Of course, this being The Specials, the social awareness is strong. They used to be leaders in that department; they feel more like followers now – co-opting the zeitgeist rather than defining it. They also tend to the trite rather than the profound. Lynval Golding’s spoken word biography on B.L.M. is a story well worth hearing – a Windrush father, a “black bastard” barracking on his first day of school in Gloucester – but its conclusion that “Black Lives Matter” reduces engaging personal testimony to hashtag activism. Similarly, activist Saffiyah Khan‘s turn on 10 Commandments (a feminist riposte to Prince Buster’s original) sticks two fingers up at being labelled a “feminazi” and proclaims “thou shalt not tell a girl she deserved it because her skirt was too short” – all worthy points, of course, but well-worn lines to anyone who’s been near social media in the past half decade. Essentially it’s any of a thousand Twitter threads set to a dubby jam.

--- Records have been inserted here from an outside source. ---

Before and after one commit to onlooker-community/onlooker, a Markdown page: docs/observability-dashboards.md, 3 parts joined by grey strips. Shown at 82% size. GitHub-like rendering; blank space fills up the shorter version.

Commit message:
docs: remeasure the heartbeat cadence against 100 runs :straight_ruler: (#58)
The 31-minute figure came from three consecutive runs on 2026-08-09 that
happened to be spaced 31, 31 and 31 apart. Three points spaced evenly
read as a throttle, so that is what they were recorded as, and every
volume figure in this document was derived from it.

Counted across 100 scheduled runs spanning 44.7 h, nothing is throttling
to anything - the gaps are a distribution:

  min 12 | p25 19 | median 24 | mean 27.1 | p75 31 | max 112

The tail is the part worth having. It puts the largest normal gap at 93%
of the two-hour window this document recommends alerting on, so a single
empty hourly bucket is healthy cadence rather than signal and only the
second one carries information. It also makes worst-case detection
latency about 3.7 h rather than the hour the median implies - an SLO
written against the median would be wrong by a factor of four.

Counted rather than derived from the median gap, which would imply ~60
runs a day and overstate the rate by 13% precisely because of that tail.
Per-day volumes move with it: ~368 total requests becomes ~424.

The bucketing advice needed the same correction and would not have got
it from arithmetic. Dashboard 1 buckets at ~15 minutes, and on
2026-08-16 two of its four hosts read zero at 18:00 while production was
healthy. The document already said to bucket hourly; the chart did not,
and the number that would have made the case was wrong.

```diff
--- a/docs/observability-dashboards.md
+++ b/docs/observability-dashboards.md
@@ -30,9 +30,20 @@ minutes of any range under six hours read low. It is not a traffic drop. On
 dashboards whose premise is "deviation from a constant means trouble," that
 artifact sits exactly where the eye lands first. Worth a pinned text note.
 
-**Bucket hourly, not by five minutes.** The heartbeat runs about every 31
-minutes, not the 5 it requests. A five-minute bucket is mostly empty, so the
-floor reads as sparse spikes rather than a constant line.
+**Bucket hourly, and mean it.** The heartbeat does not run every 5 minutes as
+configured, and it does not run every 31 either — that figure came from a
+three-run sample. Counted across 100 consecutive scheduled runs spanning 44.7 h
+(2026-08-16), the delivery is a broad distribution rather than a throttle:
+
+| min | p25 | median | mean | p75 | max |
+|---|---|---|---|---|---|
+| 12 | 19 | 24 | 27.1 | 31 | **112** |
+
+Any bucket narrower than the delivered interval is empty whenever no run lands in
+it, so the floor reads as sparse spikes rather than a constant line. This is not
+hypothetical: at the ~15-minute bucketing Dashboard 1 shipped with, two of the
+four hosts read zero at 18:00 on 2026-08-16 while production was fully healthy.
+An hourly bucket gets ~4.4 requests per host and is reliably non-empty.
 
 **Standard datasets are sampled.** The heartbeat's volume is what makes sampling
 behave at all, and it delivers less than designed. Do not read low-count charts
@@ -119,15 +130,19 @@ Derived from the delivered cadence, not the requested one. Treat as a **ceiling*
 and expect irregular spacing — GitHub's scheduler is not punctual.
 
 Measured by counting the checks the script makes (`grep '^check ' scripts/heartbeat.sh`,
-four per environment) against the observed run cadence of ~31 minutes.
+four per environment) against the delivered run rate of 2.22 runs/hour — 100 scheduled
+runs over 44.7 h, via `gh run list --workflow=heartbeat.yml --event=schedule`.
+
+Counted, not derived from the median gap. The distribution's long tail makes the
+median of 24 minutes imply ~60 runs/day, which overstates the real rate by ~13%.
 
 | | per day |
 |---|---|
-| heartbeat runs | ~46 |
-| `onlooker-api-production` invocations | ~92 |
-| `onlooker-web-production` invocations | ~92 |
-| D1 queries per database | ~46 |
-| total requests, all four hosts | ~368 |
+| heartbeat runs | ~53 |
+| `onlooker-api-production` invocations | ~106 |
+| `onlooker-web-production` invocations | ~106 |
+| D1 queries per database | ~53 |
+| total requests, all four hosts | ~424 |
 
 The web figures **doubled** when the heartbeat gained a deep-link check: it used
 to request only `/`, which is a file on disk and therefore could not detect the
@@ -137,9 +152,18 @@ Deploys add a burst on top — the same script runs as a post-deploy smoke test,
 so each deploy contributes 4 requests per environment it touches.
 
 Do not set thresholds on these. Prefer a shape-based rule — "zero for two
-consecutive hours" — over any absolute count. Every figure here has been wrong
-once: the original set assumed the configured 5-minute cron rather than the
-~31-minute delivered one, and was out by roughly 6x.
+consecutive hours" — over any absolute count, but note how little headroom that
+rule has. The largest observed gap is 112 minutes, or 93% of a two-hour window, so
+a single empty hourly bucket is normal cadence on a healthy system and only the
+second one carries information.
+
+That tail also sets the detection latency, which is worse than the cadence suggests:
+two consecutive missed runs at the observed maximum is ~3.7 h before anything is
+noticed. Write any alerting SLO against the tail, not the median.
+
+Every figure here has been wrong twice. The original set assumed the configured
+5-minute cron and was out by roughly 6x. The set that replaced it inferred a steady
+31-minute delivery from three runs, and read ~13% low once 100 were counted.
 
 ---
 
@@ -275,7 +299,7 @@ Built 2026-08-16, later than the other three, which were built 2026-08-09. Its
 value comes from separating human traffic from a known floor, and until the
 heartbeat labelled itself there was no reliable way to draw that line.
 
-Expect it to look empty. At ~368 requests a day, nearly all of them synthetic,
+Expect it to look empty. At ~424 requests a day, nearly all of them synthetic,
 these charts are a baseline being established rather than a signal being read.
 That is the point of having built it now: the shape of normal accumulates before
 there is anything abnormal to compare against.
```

By contrast, Hall’s spoken word effort, The Life And Times (Of A Man Called Depression), is a little less lyrically obvious. It too has the loose air of improvisation, the band backing Hall’s sadsack monologue with a persistent groove, decorated in places with Riders on the Storm organ and Take Five flute. We Sell Hope closes the album fittingly with a positive message – “We’ve got to take care of each other” – set to a gloomy, descending chord progression. It’s their way.
Had they been smarter with the messaging and/or bulked out the jams and spoken word numbers with a banger or two, they’d be in the vicinity of a great album here. As it stands, it’s just a little slight, a pork pie (hat) short of a ska feast. Even then, Encore is a comeback well made and bodes well for anyone with Barrowlands tickets for May.